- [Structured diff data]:
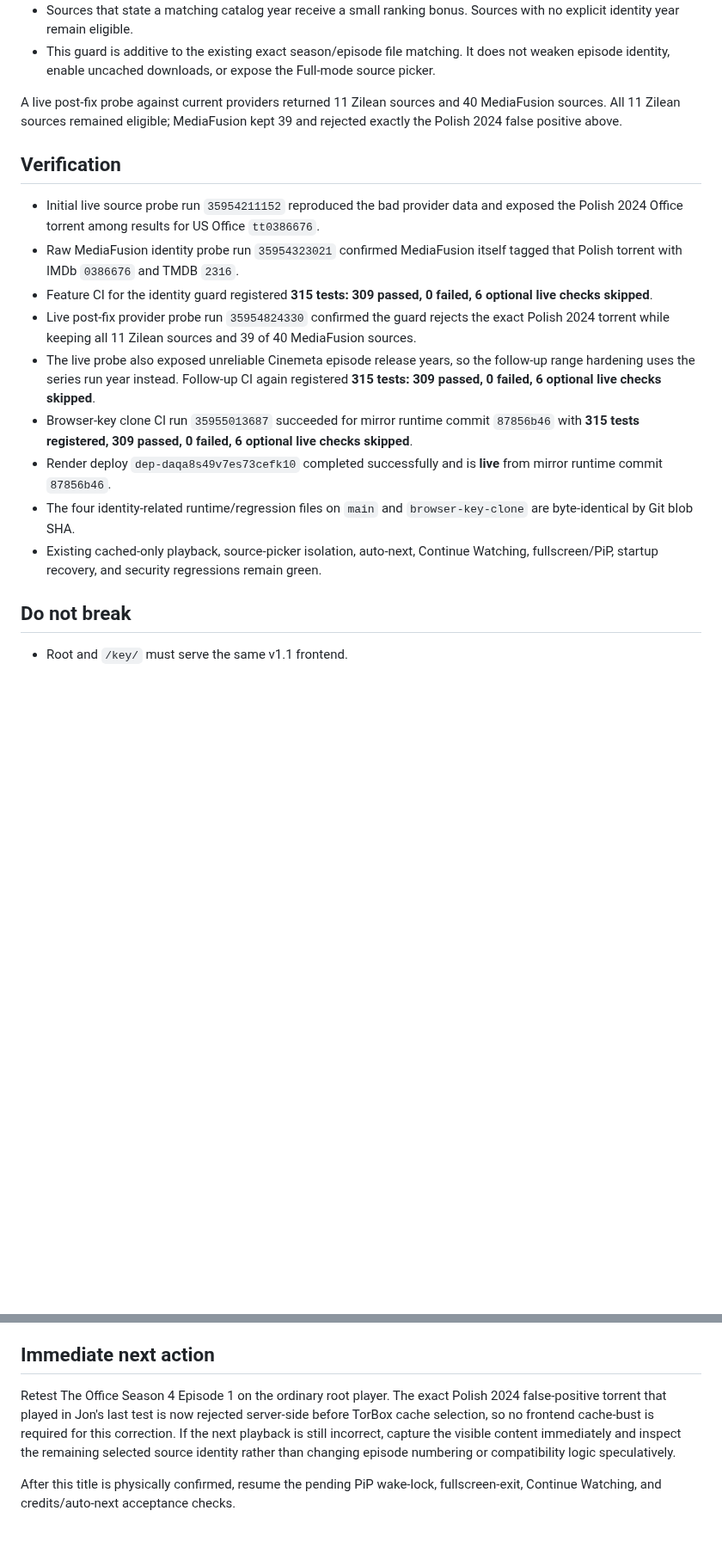
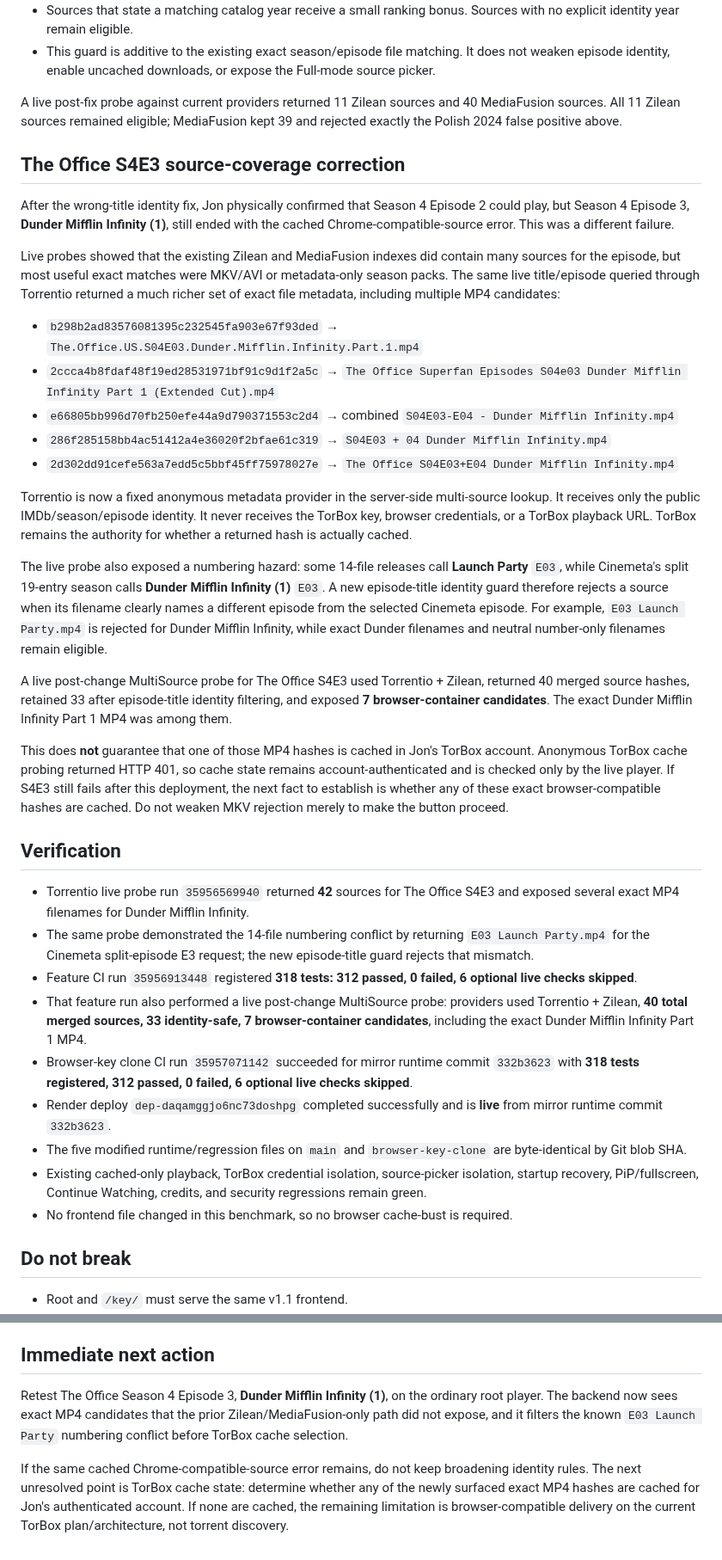
Before and after one commit to to-shreds/torbox-web-player, a Markdown page: HANDOFF.md, 2 parts joined by grey strips. Shown at 86% size. GitHub-like rendering; blank space fills up the shorter version.

Commit message:
Record Torrentio Office E3 source fix

```diff
--- a/HANDOFF.md
+++ b/HANDOFF.md
@@ -169,17 +169,37 @@ Two identity guards now sit in front of TorBox cache selection:
 
 A live post-fix probe against current providers returned 11 Zilean sources and 40 MediaFusion sources. All 11 Zilean sources remained eligible; MediaFusion kept 39 and rejected exactly the Polish 2024 false positive above.
 
+## The Office S4E3 source-coverage correction
+
+After the wrong-title identity fix, Jon physically confirmed that Season 4 Episode 2 could play, but Season 4 Episode 3, **Dunder Mifflin Infinity (1)**, still ended with the cached Chrome-compatible-source error. This was a different failure.
+
+Live probes showed that the existing Zilean and MediaFusion indexes did contain many sources for the episode, but most useful exact matches were MKV/AVI or metadata-only season packs. The same live title/episode queried through Torrentio returned a much richer set of exact file metadata, including multiple MP4 candidates:
+
+- `b298b2ad83576081395c232545fa903e67f93ded` → `The.Office.US.S04E03.Dunder.Mifflin.Infinity.Part.1.mp4`
+- `2ccca4b8fdaf48f19ed28531971bf91c9d1f2a5c` → `The Office Superfan Episodes S04e03 Dunder Mifflin Infinity Part 1 (Extended Cut).mp4`
+- `e66805bb996d70fb250efe44a9d790371553c2d4` → combined `S04E03-E04 - Dunder Mifflin Infinity.mp4`
+- `286f285158bb4ac51412a4e36020f2bfae61c319` → `S04E03 + 04 Dunder Mifflin Infinity.mp4`
+- `2d302dd91cefe563a7edd5c5bbf45ff75978027e` → `The Office S04E03+E04 Dunder Mifflin Infinity.mp4`
+
+Torrentio is now a fixed anonymous metadata provider in the server-side multi-source lookup. It receives only the public IMDb/season/episode identity. It never receives the TorBox key, browser credentials, or a TorBox playback URL. TorBox remains the authority for whether a returned hash is actually cached.
+
+The live probe also exposed a numbering hazard: some 14-file releases call **Launch Party** `E03`, while Cinemeta's split 19-entry season calls **Dunder Mifflin Infinity (1)** `E03`. A new episode-title identity guard therefore rejects a source when its filename clearly names a different episode from the selected Cinemeta episode. For example, `E03 Launch Party.mp4` is rejected for Dunder Mifflin Infinity, while exact Dunder filenames and neutral number-only filenames remain eligible.
+
+A live post-change MultiSource probe for The Office S4E3 used Torrentio + Zilean, returned 40 merged source hashes, retained 33 after episode-title identity filtering, and exposed **7 browser-container candidates**. The exact Dunder Mifflin Infinity Part 1 MP4 was among them.
+
+This does **not** guarantee that one of those MP4 hashes is cached in Jon's TorBox account. Anonymous TorBox cache probing returned HTTP 401, so cache state remains account-authenticated and is checked only by the live player. If S4E3 still fails after this deployment, the next fact to establish is whether any of these exact browser-compatible hashes are cached. Do not weaken MKV rejection merely to make the button proceed.
+
 ## Verification
 
-- Initial live source probe run `35954211152` reproduced the bad provider data and exposed the Polish 2024 Office torrent among results for US Office `tt0386676`.
-- Raw MediaFusion identity probe run `35954323021` confirmed MediaFusion itself tagged that Polish torrent with IMDb `0386676` and TMDB `2316`.
-- Feature CI for the identity guard registered **315 tests: 309 passed, 0 failed, 6 optional live checks skipped**.
-- Live post-fix provider probe run `35954824330` confirmed the guard rejects the exact Polish 2024 torrent while keeping all 11 Zilean sources and 39 of 40 MediaFusion sources.
-- The live probe also exposed unreliable Cinemeta episode release years, so the follow-up range hardening uses the series run year instead. Follow-up CI again registered **315 tests: 309 passed, 0 failed, 6 optional live checks skipped**.
-- Browser-key clone CI run `35955013687` succeeded for mirror runtime commit `87856b46` with **315 tests registered, 309 passed, 0 failed, 6 optional live checks skipped**.
-- Render deploy `dep-daqa8s49v7es73cefk10` completed successfully and is **live** from mirror runtime commit `87856b46`.
-- The four identity-related runtime/regression files on `main` and `browser-key-clone` are byte-identical by Git blob SHA.
-- Existing cached-only playback, source-picker isolation, auto-next, Continue Watching, fullscreen/PiP, startup recovery, and security regressions remain green.
+- Torrentio live probe run `35956569940` returned **42** sources for The Office S4E3 and exposed several exact MP4 filenames for Dunder Mifflin Infinity.
+- The same probe demonstrated the 14-file numbering conflict by returning `E03 Launch Party.mp4` for the Cinemeta split-episode E3 request; the new episode-title guard rejects that mismatch.
+- Feature CI run `35956913448` registered **318 tests: 312 passed, 0 failed, 6 optional live checks skipped**.
+- That feature run also performed a live post-change MultiSource probe: providers used Torrentio + Zilean, **40 total merged sources, 33 identity-safe, 7 browser-container candidates**, including the exact Dunder Mifflin Infinity Part 1 MP4.
+- Browser-key clone CI run `35957071142` succeeded for mirror runtime commit `332b3623` with **318 tests registered, 312 passed, 0 failed, 6 optional live checks skipped**.
+- Render deploy `dep-daqamggjo6nc73doshpg` completed successfully and is **live** from mirror runtime commit `332b3623`.
+- The five modified runtime/regression files on `main` and `browser-key-clone` are byte-identical by Git blob SHA.
+- Existing cached-only playback, TorBox credential isolation, source-picker isolation, startup recovery, PiP/fullscreen, Continue Watching, credits, and security regressions remain green.
+- No frontend file changed in this benchmark, so no browser cache-bust is required.
 
 ## Do not break
 
@@ -195,6 +215,6 @@ A live post-fix probe against current providers returned 11 Zilean sources and 4
 
 ## Immediate next action
 
-Retest The Office Season 4 Episode 1 on the ordinary root player. The exact Polish 2024 false-positive torrent that played in Jon's last test is now rejected server-side before TorBox cache selection, so no frontend cache-bust is required for this correction. If the next playback is still incorrect, capture the visible content immediately and inspect the remaining selected source identity rather than changing episode numbering or compatibility logic speculatively.
+Retest The Office Season 4 Episode 3, **Dunder Mifflin Infinity (1)**, on the ordinary root player. The backend now sees exact MP4 candidates that the prior Zilean/MediaFusion-only path did not expose, and it filters the known `E03 Launch Party` numbering conflict before TorBox cache selection.
 
-After this title is physically confirmed, resume the pending PiP wake-lock, fullscreen-exit, Continue Watching, and credits/auto-next acceptance checks.
+If the same cached Chrome-compatible-source error remains, do not keep broadening identity rules. The next unresolved point is TorBox cache state: determine whether any of the newly surfaced exact MP4 hashes are cached for Jon's authenticated account. If none are cached, the remaining limitation is browser-compatible delivery on the current TorBox plan/architecture, not torrent discovery.
```
Also changed, not shown: other parts of HANDOFF.md (+3 -3 lines).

- [Activity]: The data shown above must be printed again exactly, with no images included.

- [Solution below]:
Before and after one commit to to-shreds/torbox-web-player, a Markdown page: HANDOFF.md, 2 parts joined by grey strips. Shown at 86% size. GitHub-like rendering; blank space fills up the shorter version.

Commit message:
Record Torrentio Office E3 source fix

```diff
--- a/HANDOFF.md
+++ b/HANDOFF.md
@@ -169,17 +169,37 @@ Two identity guards now sit in front of TorBox cache selection:
 
 A live post-fix probe against current providers returned 11 Zilean sources and 40 MediaFusion sources. All 11 Zilean sources remained eligible; MediaFusion kept 39 and rejected exactly the Polish 2024 false positive above.
 
+## The Office S4E3 source-coverage correction
+
+After the wrong-title identity fix, Jon physically confirmed that Season 4 Episode 2 could play, but Season 4 Episode 3, **Dunder Mifflin Infinity (1)**, still ended with the cached Chrome-compatible-source error. This was a different failure.
+
+Live probes showed that the existing Zilean and MediaFusion indexes did contain many sources for the episode, but most useful exact matches were MKV/AVI or metadata-only season packs. The same live title/episode queried through Torrentio returned a much richer set of exact file metadata, including multiple MP4 candidates:
+
+- `b298b2ad83576081395c232545fa903e67f93ded` → `The.Office.US.S04E03.Dunder.Mifflin.Infinity.Part.1.mp4`
+- `2ccca4b8fdaf48f19ed28531971bf91c9d1f2a5c` → `The Office Superfan Episodes S04e03 Dunder Mifflin Infinity Part 1 (Extended Cut).mp4`
+- `e66805bb996d70fb250efe44a9d790371553c2d4` → combined `S04E03-E04 - Dunder Mifflin Infinity.mp4`
+- `286f285158bb4ac51412a4e36020f2bfae61c319` → `S04E03 + 04 Dunder Mifflin Infinity.mp4`
+- `2d302dd91cefe563a7edd5c5bbf45ff75978027e` → `The Office S04E03+E04 Dunder Mifflin Infinity.mp4`
+
+Torrentio is now a fixed anonymous metadata provider in the server-side multi-source lookup. It receives only the public IMDb/season/episode identity. It never receives the TorBox key, browser credentials, or a TorBox playback URL. TorBox remains the authority for whether a returned hash is actually cached.
+
+The live probe also exposed a numbering hazard: some 14-file releases call **Launch Party** `E03`, while Cinemeta's split 19-entry season calls **Dunder Mifflin Infinity (1)** `E03`. A new episode-title identity guard therefore rejects a source when its filename clearly names a different episode from the selected Cinemeta episode. For example, `E03 Launch Party.mp4` is rejected for Dunder Mifflin Infinity, while exact Dunder filenames and neutral number-only filenames remain eligible.
+
+A live post-change MultiSource probe for The Office S4E3 used Torrentio + Zilean, returned 40 merged source hashes, retained 33 after episode-title identity filtering, and exposed **7 browser-container candidates**. The exact Dunder Mifflin Infinity Part 1 MP4 was among them.
+
+This does **not** guarantee that one of those MP4 hashes is cached in Jon's TorBox account. Anonymous TorBox cache probing returned HTTP 401, so cache state remains account-authenticated and is checked only by the live player. If S4E3 still fails after this deployment, the next fact to establish is whether any of these exact browser-compatible hashes are cached. Do not weaken MKV rejection merely to make the button proceed.
+
 ## Verification
 
-- Initial live source probe run `35954211152` reproduced the bad provider data and exposed the Polish 2024 Office torrent among results for US Office `tt0386676`.
-- Raw MediaFusion identity probe run `35954323021` confirmed MediaFusion itself tagged that Polish torrent with IMDb `0386676` and TMDB `2316`.
-- Feature CI for the identity guard registered **315 tests: 309 passed, 0 failed, 6 optional live checks skipped**.
-- Live post-fix provider probe run `35954824330` confirmed the guard rejects the exact Polish 2024 torrent while keeping all 11 Zilean sources and 39 of 40 MediaFusion sources.
-- The live probe also exposed unreliable Cinemeta episode release years, so the follow-up range hardening uses the series run year instead. Follow-up CI again registered **315 tests: 309 passed, 0 failed, 6 optional live checks skipped**.
-- Browser-key clone CI run `35955013687` succeeded for mirror runtime commit `87856b46` with **315 tests registered, 309 passed, 0 failed, 6 optional live checks skipped**.
-- Render deploy `dep-daqa8s49v7es73cefk10` completed successfully and is **live** from mirror runtime commit `87856b46`.
-- The four identity-related runtime/regression files on `main` and `browser-key-clone` are byte-identical by Git blob SHA.
-- Existing cached-only playback, source-picker isolation, auto-next, Continue Watching, fullscreen/PiP, startup recovery, and security regressions remain green.
+- Torrentio live probe run `35956569940` returned **42** sources for The Office S4E3 and exposed several exact MP4 filenames for Dunder Mifflin Infinity.
+- The same probe demonstrated the 14-file numbering conflict by returning `E03 Launch Party.mp4` for the Cinemeta split-episode E3 request; the new episode-title guard rejects that mismatch.
+- Feature CI run `35956913448` registered **318 tests: 312 passed, 0 failed, 6 optional live checks skipped**.
+- That feature run also performed a live post-change MultiSource probe: providers used Torrentio + Zilean, **40 total merged sources, 33 identity-safe, 7 browser-container candidates**, including the exact Dunder Mifflin Infinity Part 1 MP4.
+- Browser-key clone CI run `35957071142` succeeded for mirror runtime commit `332b3623` with **318 tests registered, 312 passed, 0 failed, 6 optional live checks skipped**.
+- Render deploy `dep-daqamggjo6nc73doshpg` completed successfully and is **live** from mirror runtime commit `332b3623`.
+- The five modified runtime/regression files on `main` and `browser-key-clone` are byte-identical by Git blob SHA.
+- Existing cached-only playback, TorBox credential isolation, source-picker isolation, startup recovery, PiP/fullscreen, Continue Watching, credits, and security regressions remain green.
+- No frontend file changed in this benchmark, so no browser cache-bust is required.
 
 ## Do not break
 
@@ -195,6 +215,6 @@ A live post-fix probe against current providers returned 11 Zilean sources and 4
 
 ## Immediate next action
 
-Retest The Office Season 4 Episode 1 on the ordinary root player. The exact Polish 2024 false-positive torrent that played in Jon's last test is now rejected server-side before TorBox cache selection, so no frontend cache-bust is required for this correction. If the next playback is still incorrect, capture the visible content immediately and inspect the remaining selected source identity rather than changing episode numbering or compatibility logic speculatively.
+Retest The Office Season 4 Episode 3, **Dunder Mifflin Infinity (1)**, on the ordinary root player. The backend now sees exact MP4 candidates that the prior Zilean/MediaFusion-only path did not expose, and it filters the known `E03 Launch Party` numbering conflict before TorBox cache selection.
 
-After this title is physically confirmed, resume the pending PiP wake-lock, fullscreen-exit, Continue Watching, and credits/auto-next acceptance checks.
+If the same cached Chrome-compatible-source error remains, do not keep broadening identity rules. The next unresolved point is TorBox cache state: determine whether any of the newly surfaced exact MP4 hashes are cached for Jon's authenticated account. If none are cached, the remaining limitation is browser-compatible delivery on the current TorBox plan/architecture, not torrent discovery.
```
Also changed, not shown: other parts of HANDOFF.md (+3 -3 lines).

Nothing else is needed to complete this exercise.